5. Hospital Indemnity Insurance
Hospital Indemnity Insurance, also known as “Hospital Confinement” insurance, provides a cash benefit if you are confined to a hospital due to an illness or serious injury. The cash benefit is paid out in one lump sum or as a periodic payment. The payout may not begin until after a waiting period.
Similar to other types of supplemental insurance, the additional coverage is meant to help you pay for services and items not covered by your regular health plan.
These plans are different and not to be confused by the Medicare Supplemental Insurance plans. The name may have supplemental in it, but that is the only thing in common. Here is a brief description of what a Medicare Supplemental plan is and read more in our Medigap section.
Medicare Supplemental Insurance (Medigap)
One common type of supplemental insurance is called Medigap for our seniors. It is sold by private insurance companies and by their licensed agents to the seniors in Florida.

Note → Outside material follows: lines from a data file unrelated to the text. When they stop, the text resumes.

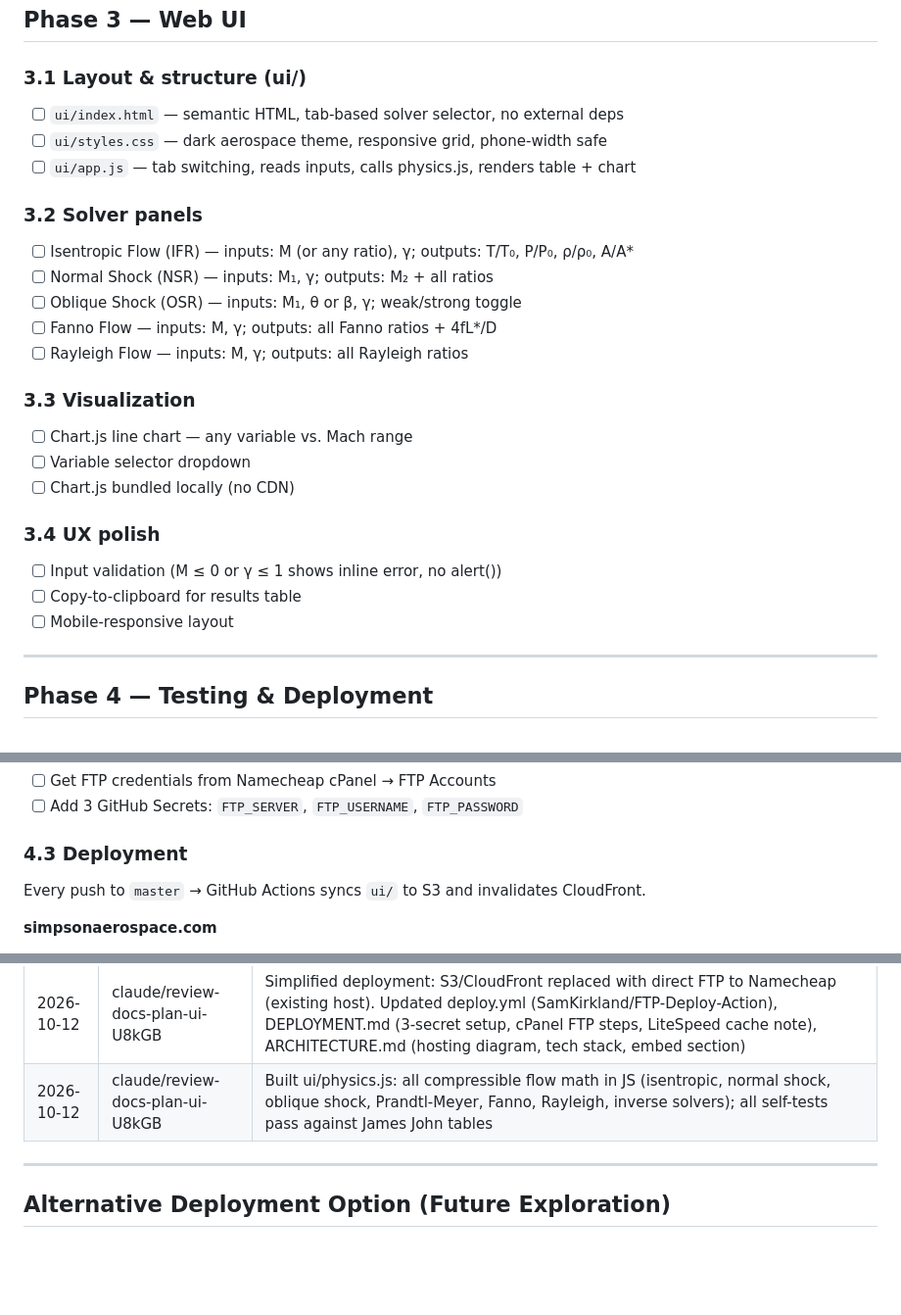
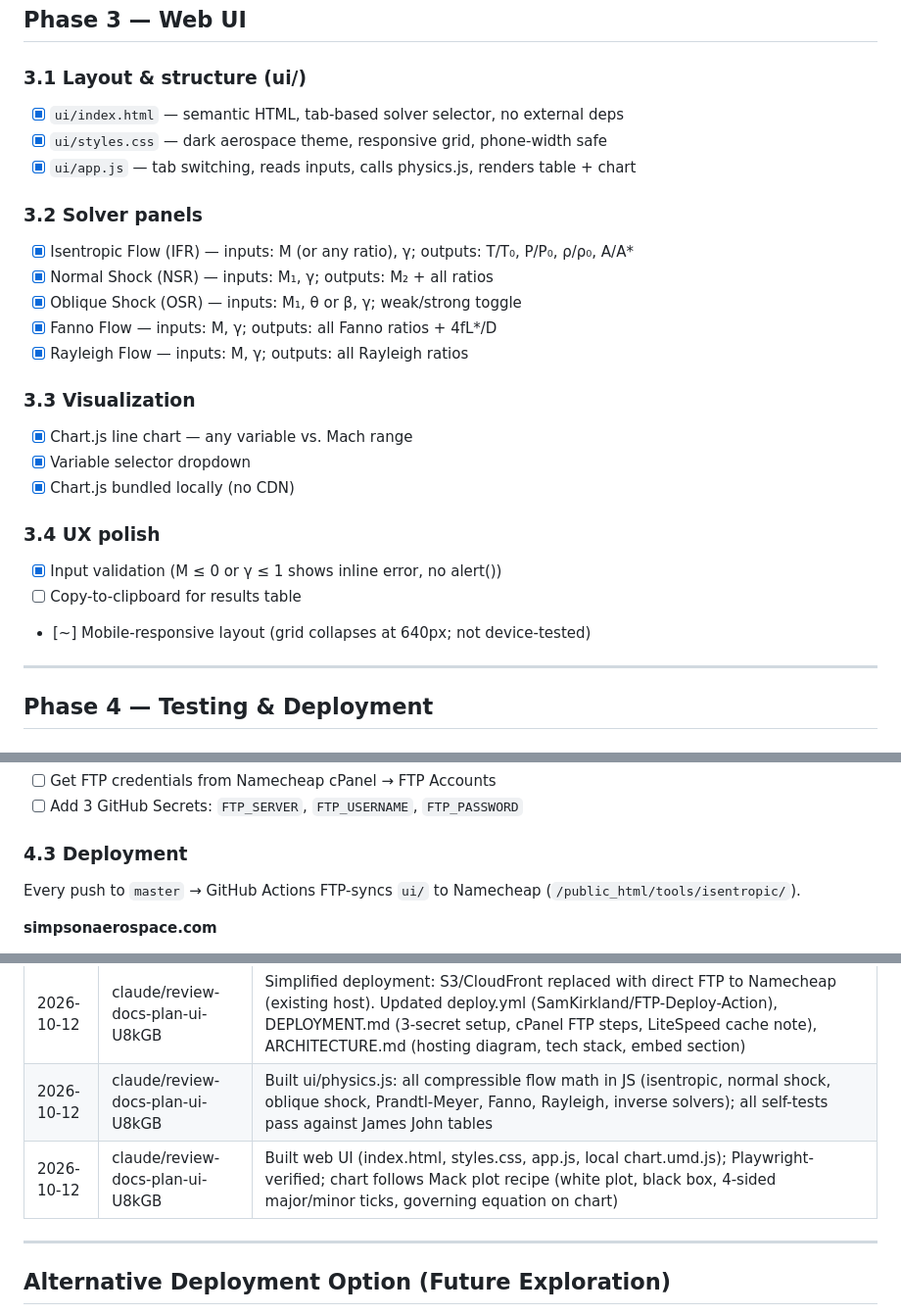
Before and after one commit to simpsonchristo/IsentropicFlow, a Markdown page: WORKLOG.md, 3 parts joined by grey strips. Shown at 98% size. Rendered like a GitHub page; blank space fills up the shorter version.

Commit message:
Update WORKLOG: Phase 3 UI complete
Co-Authored-By: Claude Sonnet 5.5 <noreply@anthropic.com>
Claude-Session: https://claude.ai/code/session_01PKe6X8ayLk6ZXyuyMuCTzJ

```diff
--- a/WORKLOG.md
+++ b/WORKLOG.md
@@ -109,26 +109,26 @@
 ## Phase 3 — Web UI
 
 ### 3.1 Layout & structure (ui/)
-- [ ] `ui/index.html` — semantic HTML, tab-based solver selector, no external deps
-- [ ] `ui/styles.css` — dark aerospace theme, responsive grid, phone-width safe
-- [ ] `ui/app.js` — tab switching, reads inputs, calls physics.js, renders table + chart
+- [x] `ui/index.html` — semantic HTML, tab-based solver selector, no external deps
+- [x] `ui/styles.css` — dark aerospace theme, responsive grid, phone-width safe
+- [x] `ui/app.js` — tab switching, reads inputs, calls physics.js, renders table + chart
 
 ### 3.2 Solver panels
-- [ ] Isentropic Flow (IFR) — inputs: M (or any ratio), γ; outputs: T/T₀, P/P₀, ρ/ρ₀, A/A*
-- [ ] Normal Shock (NSR) — inputs: M₁, γ; outputs: M₂ + all ratios
-- [ ] Oblique Shock (OSR) — inputs: M₁, θ or β, γ; weak/strong toggle
-- [ ] Fanno Flow — inputs: M, γ; outputs: all Fanno ratios + 4fL*/D
-- [ ] Rayleigh Flow — inputs: M, γ; outputs: all Rayleigh ratios
+- [x] Isentropic Flow (IFR) — inputs: M (or any ratio), γ; outputs: T/T₀, P/P₀, ρ/ρ₀, A/A*
+- [x] Normal Shock (NSR) — inputs: M₁, γ; outputs: M₂ + all ratios
+- [x] Oblique Shock (OSR) — inputs: M₁, θ or β, γ; weak/strong toggle
+- [x] Fanno Flow — inputs: M, γ; outputs: all Fanno ratios + 4fL*/D
+- [x] Rayleigh Flow — inputs: M, γ; outputs: all Rayleigh ratios
 
 ### 3.3 Visualization
-- [ ] Chart.js line chart — any variable vs. Mach range
-- [ ] Variable selector dropdown
-- [ ] Chart.js bundled locally (no CDN)
+- [x] Chart.js line chart — any variable vs. Mach range
+- [x] Variable selector dropdown
+- [x] Chart.js bundled locally (no CDN)
 
 ### 3.4 UX polish
-- [ ] Input validation (M ≤ 0 or γ ≤ 1 shows inline error, no alert())
+- [x] Input validation (M ≤ 0 or γ ≤ 1 shows inline error, no alert())
 - [ ] Copy-to-clipboard for results table
-- [ ] Mobile-responsive layout
+- [~] Mobile-responsive layout (grid collapses at 640px; not device-tested)
 
 ---
 
@@ -145,7 +145,7 @@
 
 ### 4.3 Deployment
 
-Every push to `master` → GitHub Actions syncs `ui/` to S3 and invalidates CloudFront.
+Every push to `master` → GitHub Actions FTP-syncs `ui/` to Namecheap (`/public_html/tools/isentropic/`).
 
 **simpsonaerospace.com**
 - [ ] Create WordPress page `/tools/isentropic-flow-calculator/`
@@ -169,6 +169,7 @@ Every push to `master` → GitHub Actions syncs `ui/` to S3 and invalidates Clou
 | 2026-10-12 | claude/review-docs-plan-ui-U8kGB | Hosting confirmed from WP admin page: Namecheap cPanel shared hosting (LiteSpeed server, Beaver Builder, WP 5.8.18). Researched VT AOE 3114 calculator — confirmed pure client-side JS, no backend. Architecture revised: no FastAPI/backend needed; all math in JavaScript; static files to AWS S3 + CloudFront. Rewrote ARCHITECTURE.md, DEPLOYMENT.md, deploy.yml (aws s3 sync on push to master), WORKLOG phases 2-4; removed Render/FastAPI references |
 | 2026-10-12 | claude/review-docs-plan-ui-U8kGB | Simplified deployment: S3/CloudFront replaced with direct FTP to Namecheap (existing host). Updated deploy.yml (SamKirkland/FTP-Deploy-Action), DEPLOYMENT.md (3-secret setup, cPanel FTP steps, LiteSpeed cache note), ARCHITECTURE.md (hosting diagram, tech stack, embed section) |
 | 2026-10-12 | claude/review-docs-plan-ui-U8kGB | Built ui/physics.js: all compressible flow math in JS (isentropic, normal shock, oblique shock, Prandtl-Meyer, Fanno, Rayleigh, inverse solvers); all self-tests pass against James John tables |
+| 2026-10-12 | claude/review-docs-plan-ui-U8kGB | Built web UI (index.html, styles.css, app.js, local chart.umd.js); Playwright-verified; chart follows Mack plot recipe (white plot, black box, 4-sided major/minor ticks, governing equation on chart) |
 
 ---
 
```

Original Medicare, which includes Part A (Hospital) Insurance and Part B (Medical) Insurance, pays for many health-related services and medical supplies – but it doesn’t cover everything.
You can purchase a Medicare Supplemental Insurance policy to pay for the 20% coverage gaps that are not paid for by Medicare such as co-payments, co-insurance, and deductibles. Together, these can add up to very large out-of-pocket expense, especially if you are hospitalized or need skilled nursing services.
Some Medicare Supplemental policies will also pay for health services outside the United States and will cover preventive services not covered by Medicare.
If you are in Original Medicare (Parts A and B) and have a Medigap policy, Medicare first pays its share of the Medicare-approved amounts for your covered health care costs, then your Medigap policy pays its share as a secondary coverage.
The best time to buy a Medigap policy is during your 6-month Medigap open enrollment period because you can buy any Medigap policy sold in your state even if you have health problems. This period automatically starts the month you turn 65 and enrolled in Medicare Part B, and once it’s over, you can’t get this guarantee of acceptance again.